Instead, faced with a fast approaching deadlined, Quentin decided to roll up his sleeves and do things himself. To start, he acquired a melting furnace, which is sure to come in handy if fondue parties make a comeback. However, according to Q, the melting is the easy part. Building the mold on the other hand, takes some effort. In this case, that meant getting a vector file from our designer Neale, then CNC plasma cutting our logo shape out of 3/8″ steel plate. Another 1/4″ steel plate formed the back, to which the logo’s rings were attached via interference fit pins.
After the mold was ready, it was time for some test pours. Several test pours were done in lead before Quentin was satisfied the project was viable. At that point, melting down of the silver commenced. In total, four more pours were done before the correct pour speed and mold pre-heat temperature were achieved.
After the silver cooled, it was polished to give it a nice texture and sheen. Rather than the smooth perfection of modern jewelry, however, the end result has the quality of a piece of old-time bullion.
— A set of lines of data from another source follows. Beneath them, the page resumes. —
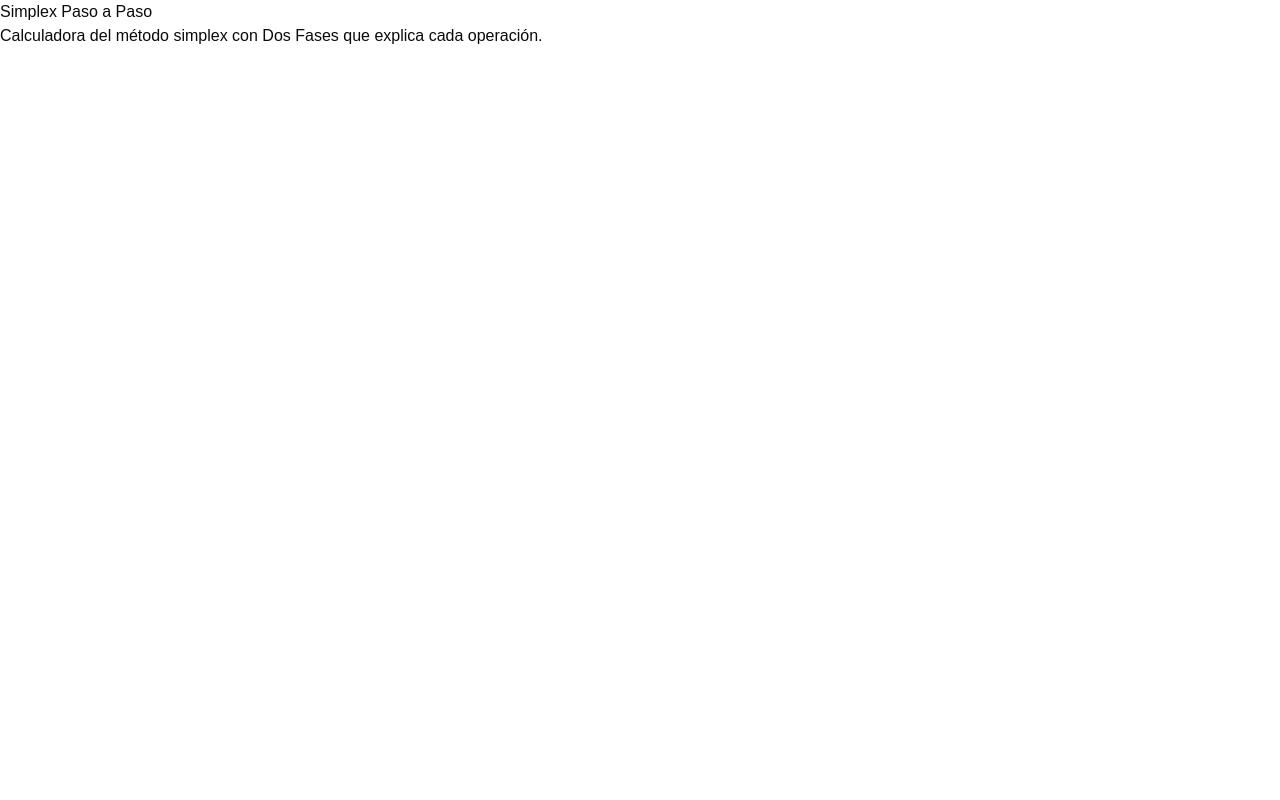
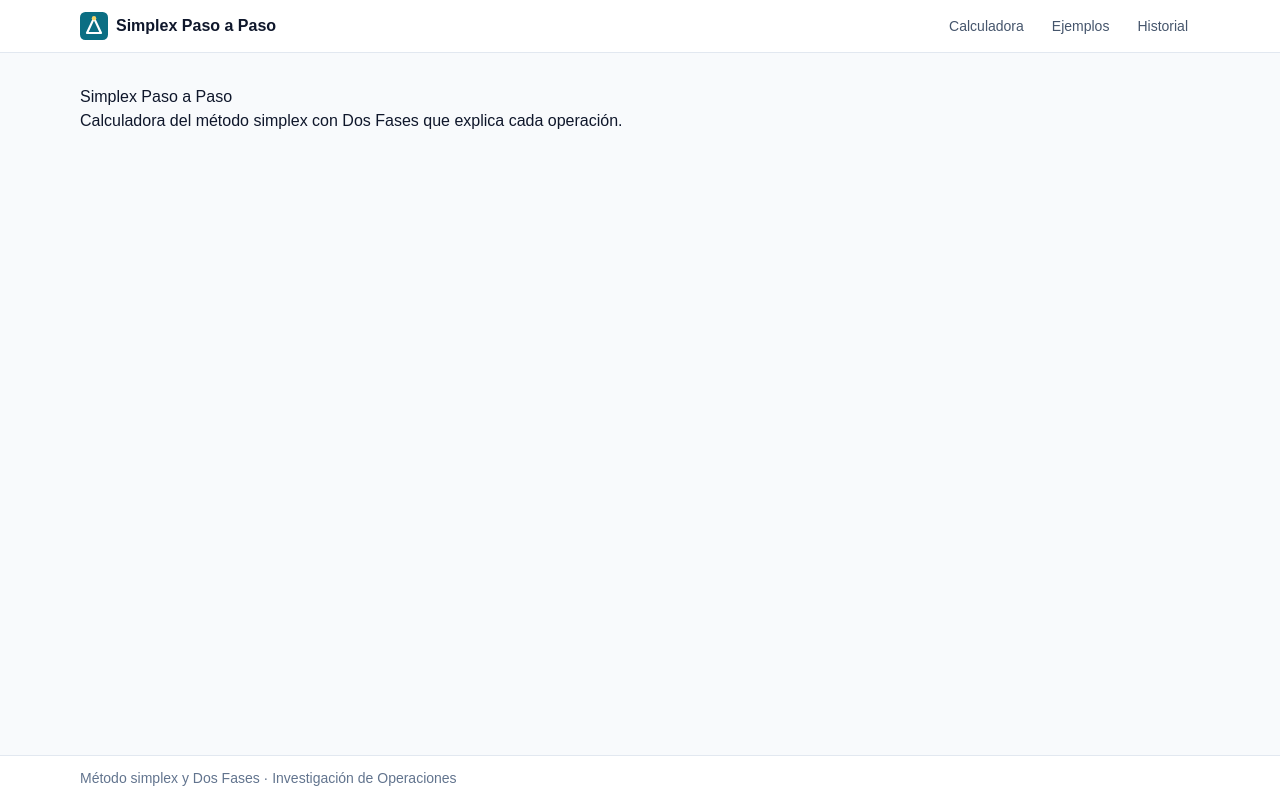
Before and after one commit to Angel17jc/MetodoSimplexCalculadora, a React (Vite) app in the folder frontend/: page / in a window 1280 px wide. Built offline with nearby package versions, Linux system fonts and the light colour scheme.

Commit message:
feat(frontend): agregar layout con navegación

```diff
--- /dev/null
+++ b/frontend/src/components/layout/Layout.tsx
@@ -0,0 +1,50 @@
+import { NavLink, Outlet } from 'react-router'
+
+const ENLACES = [
+  { a: '/calculadora', texto: 'Calculadora' },
+  { a: '/ejemplos', texto: 'Ejemplos' },
+  { a: '/historial', texto: 'Historial' },
+]
+
+export function Layout() {
+  return (
+    <div className="flex min-h-svh flex-col bg-slate-50 text-slate-900">
+      <header className="border-b border-slate-200 bg-white">
+        <div className="mx-auto flex max-w-6xl flex-wrap items-center justify-between gap-4 px-4 py-3">
+          <NavLink to="/calculadora" className="flex items-center gap-2 font-semibold">
+            <img src="/icono.svg" alt="" className="size-7" />
+            Simplex Paso a Paso
+          </NavLink>
+          <nav aria-label="Principal">
+            <ul className="flex gap-1">
+              {ENLACES.map((enlace) => (
+                <li key={enlace.a}>
+                  <NavLink
+                    to={enlace.a}
+                    className={({ isActive }) =>
+                      `rounded-md px-3 py-2 text-sm font-medium ${
+                        isActive ? 'bg-slate-900 text-white' : 'text-slate-600 hover:bg-slate-100'
+                      }`
+                    }
+                  >
+                    {enlace.texto}
+                  </NavLink>
+                </li>
+              ))}
+            </ul>
+          </nav>
+        </div>
+      </header>
+
+      <main className="mx-auto w-full max-w-6xl flex-1 px-4 py-8">
+        <Outlet />
+      </main>
+
+      <footer className="border-t border-slate-200 bg-white">
+        <div className="mx-auto max-w-6xl px-4 py-3 text-sm text-slate-500">
+          Método simplex y Dos Fases · Investigación de Operaciones
+        </div>
+      </footer>
+    </div>
+  )
+}
--- a/frontend/src/router.tsx
+++ b/frontend/src/router.tsx
@@ -1,5 +1,12 @@
 import { createBrowserRouter } from 'react-router'
 
 import App from '@/App.tsx'
+import { Layout } from '@/components/layout/Layout.tsx'
 
-export const router = createBrowserRouter([{ path: '/', element: <App /> }])
+export const router = createBrowserRouter([
+  {
+    path: '/',
+    element: <Layout />,
+    children: [{ index: true, element: <App /> }],
+  },
+])
```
We certainly hope Chris enjoys this physical representation of our appreciation. It ought to make for quite the conversation piece. Worth noting, however, is that the object also has actual value. Just in case Chris ever falls out of love with Rogue Amoeba, this artifact can be melted back down to pure silver, and sold for a healthy sum. Try doing that with an acrylic trophy!
If you’ve emailed our much-lauded support team in the past decade, you’ve undoubtedly benefited from Chris’s hard work. Whether you received a reply directly from Chris or worked with our other support techs, Chris’s influence was present. Because the support team is an integral part of the development process here at Rogue Amoeba, that positive influence also extends to customers who’ve never needed to contact us for help at all.
So on behalf of both the rest of the Rogue Amoeba team, and all of our customers, we thank you, Chris! We’re grateful for the work you’ve done this past decade, and hope for many more fruitful years to come.
P.S. We’re Hiring
This post is meant to show our appreciation for Chris’s fine work, but we’d be remiss if we didn’t also note that we’re currently looking to expand our team. We’re hiring a Mac software developer, and you can read more over on our Jobs page. Come join Chris and the rest of our tremendous group. You might just wind up here for a decade!